- Program Note from University of North Texas Wind Ensemble concert program, 23 February 2021
- Little Threepenny Music has been recommended as interesting, serious and distinctive music by members of the World Association of Symphonic Bands and Ensembles (WASBE).
None discovered thus far.
To submit a performance please join The Wind Repertory Project
- University of Memphis (Tenn.) Wind Ensemble (Albert Nguyen, conductor) – 25 February 2022 (CBDNA 2022 Southern Conference, Columbia, S.C.)
- Eastman School of Music (Rochester, N.Y.) Wind Ensemble (Mark Scatterday, conductor) - 5 May 2021
- Henderson State University (Arkadelphia, Ark.) Wind Ensemble (Shaun R. Popp, conductor) - 11 April 2021
- University of British Columbia (Vancouver) Symphonic Wind Ensemble (Minna Stelzner, conductor) - 26 February 2021
- University of North Texas (Denton) Wind Ensemble (Daniel Cook, conductor) – 23 February 2021
- University of Wisconsin-Milwaukee Wind Ensemble (Matthew Dutczak, conductor) - 11 December 2020
- University of Iowa (Iowa City) Symphony Band (Richard Mark Heidel, conductor) - 10 December 2020
- Hope College (Holland, Mich.) Wind Ensemble (Gabe Southard, conductor) - 31 October 2020
- Northshore Concert Band (Evanston, Ill.) (Mallory Thompson, conductor) – 9 February 2020
- Western Carolina University (Cullowhee, N.C.) Wind Ensemble (Margaret Underwood, conductor)– 15 November 2019
- Kent State (Ohio) Bands (John Franklin, conductor) – 5 April 2019
- University of Michigan (Ann Arbor) Concert Band Chamber Winds (Courtney Snyder, conductor) – 9 November 2018
- University of Kansas (Lawrence) Wind Ensemble (Nils Landsberg, conductor) – 9 November 2018
- Lynn University (Boca Raton, Fla.) Wind Ensemble (Kenneth Amis, conductor) – 12 January 2018
- Massachusetts Institute of Technology (Cambridge) Wind Ensemble (Frederick Harris Jr., conductor) - 1 December 2017
- Butler University (Indianapolis, Ind.) Wind Ensemble (Michael Colburn, conductor) – 28 September 2017
- Eastman School of Music (Rochester, N.Y.) Wind Orchestra (Eric Holzman, conductor) – 31 March 2017
- Shenandoah Conservatory (Winchester, Va.) Wind Ensemble (Timothy Robblee, conductor) - 4 March 2017
- California Polytechnic State University, San Luis Obispo, Wind Ensemble (Andrew McMahan, conductor) - 2 June 2012

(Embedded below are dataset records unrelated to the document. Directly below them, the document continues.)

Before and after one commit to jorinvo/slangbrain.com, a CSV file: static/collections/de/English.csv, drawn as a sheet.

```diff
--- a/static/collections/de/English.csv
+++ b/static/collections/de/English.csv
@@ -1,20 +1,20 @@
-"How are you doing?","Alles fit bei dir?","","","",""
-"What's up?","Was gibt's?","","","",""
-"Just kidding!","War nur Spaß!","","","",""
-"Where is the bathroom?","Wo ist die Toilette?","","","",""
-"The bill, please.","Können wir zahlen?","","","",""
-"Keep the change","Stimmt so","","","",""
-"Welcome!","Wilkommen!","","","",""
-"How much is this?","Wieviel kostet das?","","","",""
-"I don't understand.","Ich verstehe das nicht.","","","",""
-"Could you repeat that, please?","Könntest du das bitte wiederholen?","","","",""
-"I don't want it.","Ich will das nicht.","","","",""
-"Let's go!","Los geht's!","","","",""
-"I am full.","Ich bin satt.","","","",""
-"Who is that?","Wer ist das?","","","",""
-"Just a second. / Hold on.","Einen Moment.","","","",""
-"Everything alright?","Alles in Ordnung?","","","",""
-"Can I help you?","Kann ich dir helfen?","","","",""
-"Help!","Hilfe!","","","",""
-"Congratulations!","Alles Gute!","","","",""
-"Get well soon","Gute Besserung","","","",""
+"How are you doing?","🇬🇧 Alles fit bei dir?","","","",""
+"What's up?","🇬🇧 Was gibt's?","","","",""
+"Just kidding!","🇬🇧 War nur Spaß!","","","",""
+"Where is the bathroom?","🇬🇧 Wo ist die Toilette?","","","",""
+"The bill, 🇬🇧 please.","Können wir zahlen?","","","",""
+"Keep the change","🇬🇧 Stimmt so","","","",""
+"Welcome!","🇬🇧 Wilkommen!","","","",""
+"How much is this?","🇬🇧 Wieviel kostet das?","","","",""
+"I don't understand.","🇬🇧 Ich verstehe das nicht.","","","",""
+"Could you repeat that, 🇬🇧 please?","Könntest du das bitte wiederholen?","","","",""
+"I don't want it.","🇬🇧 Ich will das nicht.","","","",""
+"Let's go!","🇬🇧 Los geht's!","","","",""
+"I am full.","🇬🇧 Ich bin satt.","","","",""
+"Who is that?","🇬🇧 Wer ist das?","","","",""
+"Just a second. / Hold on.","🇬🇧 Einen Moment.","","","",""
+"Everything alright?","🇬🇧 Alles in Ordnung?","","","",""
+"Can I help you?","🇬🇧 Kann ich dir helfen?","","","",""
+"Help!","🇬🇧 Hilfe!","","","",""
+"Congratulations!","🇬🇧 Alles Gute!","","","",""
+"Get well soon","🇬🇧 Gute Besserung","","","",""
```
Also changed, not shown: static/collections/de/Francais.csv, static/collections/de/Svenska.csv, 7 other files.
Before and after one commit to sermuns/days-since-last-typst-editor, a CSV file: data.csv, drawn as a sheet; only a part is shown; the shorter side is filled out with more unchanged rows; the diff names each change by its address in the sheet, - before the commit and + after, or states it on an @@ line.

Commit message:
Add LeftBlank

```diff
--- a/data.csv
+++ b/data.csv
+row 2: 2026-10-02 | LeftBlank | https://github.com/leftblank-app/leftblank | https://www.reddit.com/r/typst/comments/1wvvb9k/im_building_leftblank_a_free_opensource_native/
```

- Ball State University (Muncie, Ind.) Wind Ensemble (Thomas Caneva, conductor) – 23 March 2011 (CBDNA 2011 National Conference, Seattle, Wash.)
Works for Winds by This Composer